These changes highlight the expanding role of CIOs and their current focus areas: Today’s IT leaders are not only technical experts, they also need to develop a deep understanding of the business.

Key findings from a Deloitte U.S. survey of 211 U.S.-based CIOs and technology leaders revealed nearly two-thirds (63%) of technology leaders now report directly to the CEO, indicating the elevated importance of the CIO role.
Survey results indicated that to succeed, CIOs must exhibit a blend of traditional tech and business traits, including driving transformation and innovation (59%), delivering topline value (57%), and serving as change agents (54%).
The top priority in 2024 for CIOs is shaping, aligning and delivering a unified tech strategy and vision, cited by 46% of those surveyed.

In contrast, only one-third (35%) would consider embracing AI, data, analytics and machine learning as their primary focus.

The report found CIOs are focused on their soft skills, so they can effectively partner with non-technical teams.
For example, reporting metrics and outcomes in business terms that resonate with executive stakeholders and tying technology initiatives back to financial and strategic impacts.

Sparking Ambition, Maintaining IT Integrity

Lou DiLorenzo, principal and national U.S. CIO program leader at Deloitte Consulting, said CIOs and tech leaders need to spark the ambitions of entire companies while maintaining the integrity of the infrastructure that enables it all.
“The technology executives who do this well embrace a growth mindset, lead with humility, and cultivate an insatiable curiosity,” he said.

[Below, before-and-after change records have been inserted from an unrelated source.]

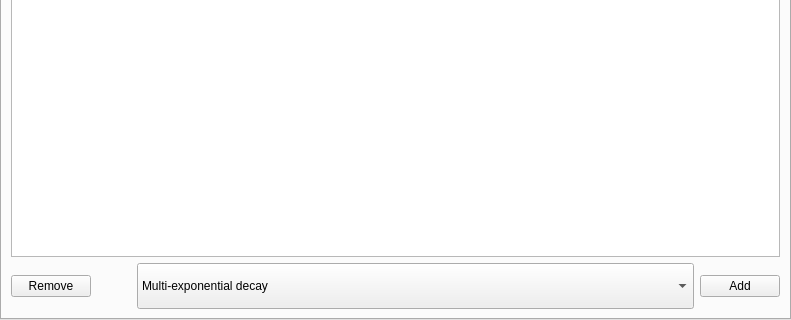
Above: FLIMfitLibrary/FLIMfitQT/FittingParametersWidget.ui from flimfit/FLIMfit before the change; both pictures show x 0 to 791 and y 275 to 595 of the 791 by 595 pixel window. Below: the same form after it.
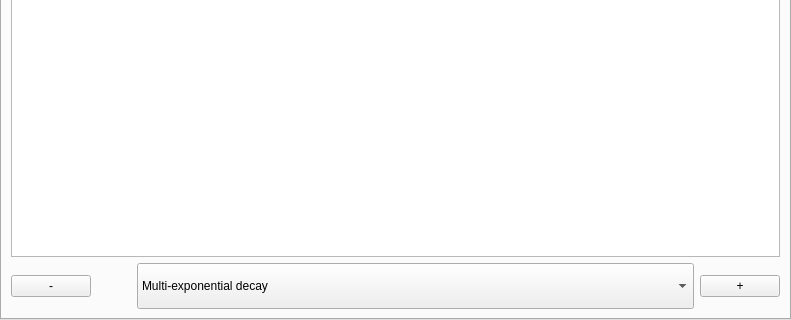
That is the form after the change.

The edit to the form file:
```diff
--- a/FLIMfitLibrary/FLIMfitQT/FittingParametersWidget.ui
+++ b/FLIMfitLibrary/FLIMfitQT/FittingParametersWidget.ui
@@ -48,7 +48,7 @@
          <item>
           <widget class="QPushButton" name="remove_group_button">
            <property name="text">
-            <string>Remove</string>
+            <string>-</string>
            </property>
           </widget>
          </item>
@@ -93,7 +93,7 @@
          <item>
           <widget class="QPushButton" name="add_group_button">
            <property name="text">
-            <string>Add</string>
+            <string>+</string>
            </property>
           </widget>
          </item>
```
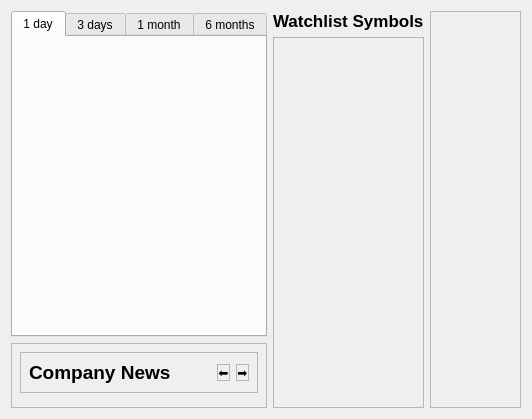
Qt form src/gui/homepage.ui (guruprerana/trading-platform-pp) before a commit.
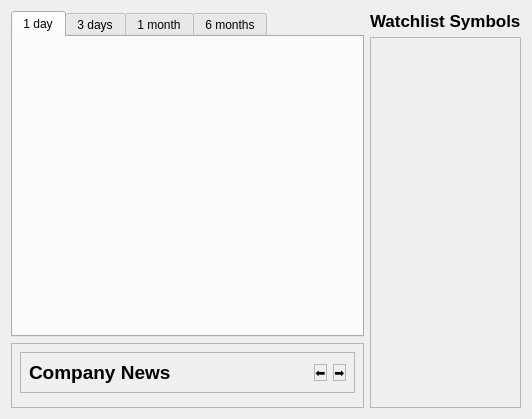
The same form after that commit.

Commit message: display one stock summary per stock in watch list

```diff
--- a/src/gui/homepage.ui
+++ b/src/gui/homepage.ui
@@ -171,56 +171,7 @@
     </layout>
    </item>
    <item>
-    <widget class="QScrollArea" name="scrollArea">
-     <property name="sizePolicy">
-      <sizepolicy hsizetype="Expanding" vsizetype="Expanding">
-       <horstretch>0</horstretch>
-       <verstretch>0</verstretch>
-      </sizepolicy>
-     </property>
-     <property name="maximumSize">
-      <size>
-       <width>300</width>
-       <height>16777215</height>
-      </size>
-     </property>
-     <property name="widgetResizable">
-      <bool>true</bool>
-     </property>
-     <widget class="QWidget" name="scrollAreaWidgetContents">
-      <property name="geometry">
-       <rect>
-        <x>0</x>
-        <y>0</y>
-        <width>89</width>
-        <height>399</height>
-       </rect>
-      </property>
-      <property name="sizePolicy">
-       <sizepolicy hsizetype="Expanding" vsizetype="Expanding">
-        <horstretch>0</horstretch>
-        <verstretch>0</verstretch>
-       </sizepolicy>
-      </property>
-      <property name="maximumSize">
-       <size>
-        <width>300</width>
-        <height>16777215</height>
-       </size>
-      </property>
-      <widget class="QWidget" name="verticalLayoutWidget">
-       <property name="geometry">
-        <rect>
-         <x>50</x>
-         <y>0</y>
-         <width>2</width>
-         <height>401</height>
-        </rect>
-       </property>
-       <layout class="QVBoxLayout" name="watchlistSummaryDisplayLayout"/>
-      </widget>
-     </widget>
-    </widget>
+    <layout class="QVBoxLayout" name="watchlistSummaryDisplayLayout"/>
    </item>
   </layout>
  </widget>
```
The commit also changes 6 other files.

He noted in the past, CIOs and other tech leaders had the responsibility of being the technical experts of an organization — the back-office leaders who run IT and keep the lights on.

“As technology moves beyond underpinning the business to being the business, CIOs and IT professionals are not just tasked with their traditional operator responsibilities DiLorenzo said. Now they must be in lockstep with the business to deliver value and outcomes through technology, driving everything from innovation to customer experience to new revenue streams.

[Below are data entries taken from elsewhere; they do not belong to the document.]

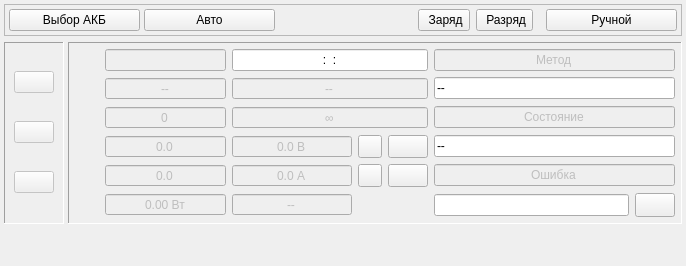
Qt form zrm/zrmmaindisplay.ui (dostapazov/powermon_v4) before a commit.
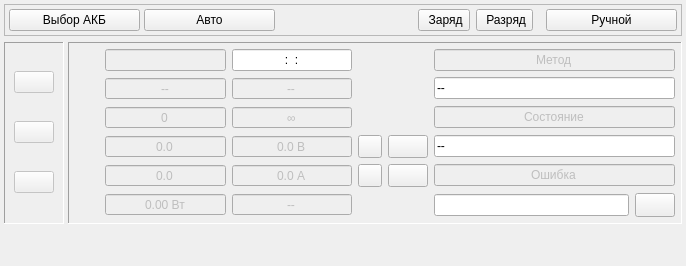
The same form after that commit. Icons and pictures are not drawn.

```diff
--- a/zrm/zrmmaindisplay.ui
+++ b/zrm/zrmmaindisplay.ui
@@ -724,31 +724,6 @@
           </property>
          </widget>
         </item>
-        <item row="2" column="3" colspan="3">
-         <widget class="QSpinBox" name="sbCycleTotal">
-          <property name="enabled">
-           <bool>false</bool>
-          </property>
-          <property name="sizePolicy">
-           <sizepolicy hsizetype="Expanding" vsizetype="Fixed">
-            <horstretch>0</horstretch>
-            <verstretch>0</verstretch>
-           </sizepolicy>
-          </property>
-          <property name="alignment">
-           <set>Qt::AlignCenter</set>
-          </property>
-          <property name="readOnly">
-           <bool>false</bool>
-          </property>
-          <property name="buttonSymbols">
-           <enum>QAbstractSpinBox::NoButtons</enum>
-          </property>
-          <property name="specialValueText">
-           <string>∞</string>
-          </property>
-         </widget>
-        </item>
         <item row="3" column="0">
          <widget class="QLabel" name="labelVolt">
           <property name="sizePolicy">
@@ -780,31 +755,6 @@
           </property>
          </widget>
         </item>
-        <item row="1" column="3" colspan="3">
-         <widget class="QSpinBox" name="lbStageTotal">
-          <property name="enabled">
-           <bool>false</bool>
-          </property>
-          <property name="sizePolicy">
-           <sizepolicy hsizetype="Preferred" vsizetype="Fixed">
-            <horstretch>0</horstretch>
-            <verstretch>0</verstretch>
-           </sizepolicy>
-          </property>
-          <property name="alignment">
-           <set>Qt::AlignCenter</set>
-          </property>
-          <property name="readOnly">
-           <bool>false</bool>
-          </property>
-          <property name="buttonSymbols">
-           <enum>QAbstractSpinBox::NoButtons</enum>
-          </property>
-          <property name="specialValueText">
-           <string>--</string>
-          </property>
-         </widget>
-        </item>
         <item row="4" column="1">
          <widget class="QDoubleSpinBox" name="lbCurr">
           <property name="enabled">
@@ -901,31 +851,6 @@
           </property>
          </widget>
         </item>
-        <item row="0" column="3" colspan="3">
-         <widget class="QLineEdit" name="edTimeLimit">
-          <property name="enabled">
-           <bool>true</bool>
-          </property>
-          <property name="sizePolicy">
-           <sizepolicy hsizetype="Expanding" vsizetype="Fixed">
-            <horstretch>0</horstretch>
-            <verstretch>0</verstretch>
-           </sizepolicy>
-          </property>
-          <property name="inputMask">
-           <string>009:09:09 </string>
-          </property>
-          <property name="text">
-           <string>:: </string>
-          </property>
-          <property name="alignment">
-           <set>Qt::AlignCenter</set>
-          </property>
-          <property name="readOnly">
-           <bool>false</bool>
-          </property>
-         </widget>
-        </item>
         <item row="4" column="5">
          <widget class="QToolButton" name="bCurrInc">
           <property name="sizePolicy">
@@ -1310,6 +1235,81 @@
           </property>
          </widget>
         </item>
+        <item row="2" column="3">
+         <widget class="QSpinBox" name="sbCycleTotal">
+          <property name="enabled">
+           <bool>false</bool>
+          </property>
+          <property name="sizePolicy">
+           <sizepolicy hsizetype="Expanding" vsizetype="Fixed">
+            <horstretch>0</horstretch>
+            <verstretch>0</verstretch>
+           </sizepolicy>
+          </property>
+          <property name="alignment">
+           <set>Qt::AlignCenter</set>
+          </property>
+          <property name="readOnly">
+           <bool>false</bool>
+          </property>
+          <property name="buttonSymbols">
+           <enum>QAbstractSpinBox::NoButtons</enum>
+          </property>
+          <property name="specialValueText">
+           <string>∞</string>
+          </property>
+         </widget>
+        </item>
+        <item row="1" column="3">
+         <widget class="QSpinBox" name="lbStageTotal">
+          <property name="enabled">
+           <bool>false</bool>
+          </property>
+          <property name="sizePolicy">
+           <sizepolicy hsizetype="Preferred" vsizetype="Fixed">
+            <horstretch>0</horstretch>
+            <verstretch>0</verstretch>
+           </sizepolicy>
+          </property>
+          <property name="alignment">
+           <set>Qt::AlignCenter</set>
+          </property>
+          <property name="readOnly">
+           <bool>false</bool>
+          </property>
+          <property name="buttonSymbols">
+           <enum>QAbstractSpinBox::NoButtons</enum>
+          </property>
+          <property name="specialValueText">
+           <string>--</string>
+          </property>
+         </widget>
+        </item>
+        <item row="0" column="3">
+         <widget class="QLineEdit" name="edTimeLimit">
+          <property name="enabled">
+           <bool>true</bool>
+          </property>
+          <property name="sizePolicy">
+           <sizepolicy hsizetype="Expanding" vsizetype="Fixed">
+            <horstretch>0</horstretch>
+            <verstretch>0</verstretch>
+           </sizepolicy>
+          </property>
+          <property name="inputMask">
+           <string>009:09:09 </string>
+          </property>
+          <property name="text">
+           <string>:: </string>
+          </property>
+          <property name="alignment">
+           <set>Qt::AlignCenter</set>
+          </property>
+          <property name="readOnly">
+           <bool>false</bool>
+          </property>
+         </widget>
+        </item>
        </layout>
       </widget>
      </item>
```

He explained that while this expanding mandate is not without its challenges, CIOs have an immense opportunity to show up differently and propel their organizations toward new levels of success.

“With the evolving role of CIO focusing more on strategic priorities and business outcomes, we see the responsibilities of IT professionals shifting in a few ways,” he said.

CIOs and C-Suite Collaboration

Anjali Shaikh, managing director and U.S. CIO Program Experience director at Deloitte Consulting, noted that the relationship between the CIO and other C-suite executives, particularly the CEO, has evolved due to technology’s central role in business strategy.

“We’ve even seen a significant increase in the number of technology leaders who report directly to the CEO, a jump to 63% from the 41% reported in 2015,” she explained.

This change in reporting structures not only signifies technology’s elevated status within organizations but also imposes a greater responsibility on CIOs to communicate the impact of technology clearly and consistently.

“This is an area where we often see our clients struggle, for CIOs to secure their place at the executive table, they need to effectively measure how technology is advancing strategic priorities and communicate this to everyone from the CEO and board to their C-suite peers,” Shaikh said.

She explained the CIO is now viewed as a strategic partner rather than merely a support function, therefore being included earlier in strategic planning discussions.

Meanwhile, collaboration between the CIO and peers like the CFO and CMO has increased to identify opportunities for technology to impact various business functions.

DiLorenzo noted tomorrow’s CIOs will need to continue to be multilingual, empathetic and agile leaders who can effectively paint a clear picture of a future that doesn’t yet exist.

“They’ll need to influence differently, meaning they’ll need to be more attuned to what the individuals on their teams or the leaders in other departments need most and then deliver on that,” he said. “Change happens one person at a time, one task at a time, one customer phone call at a time.”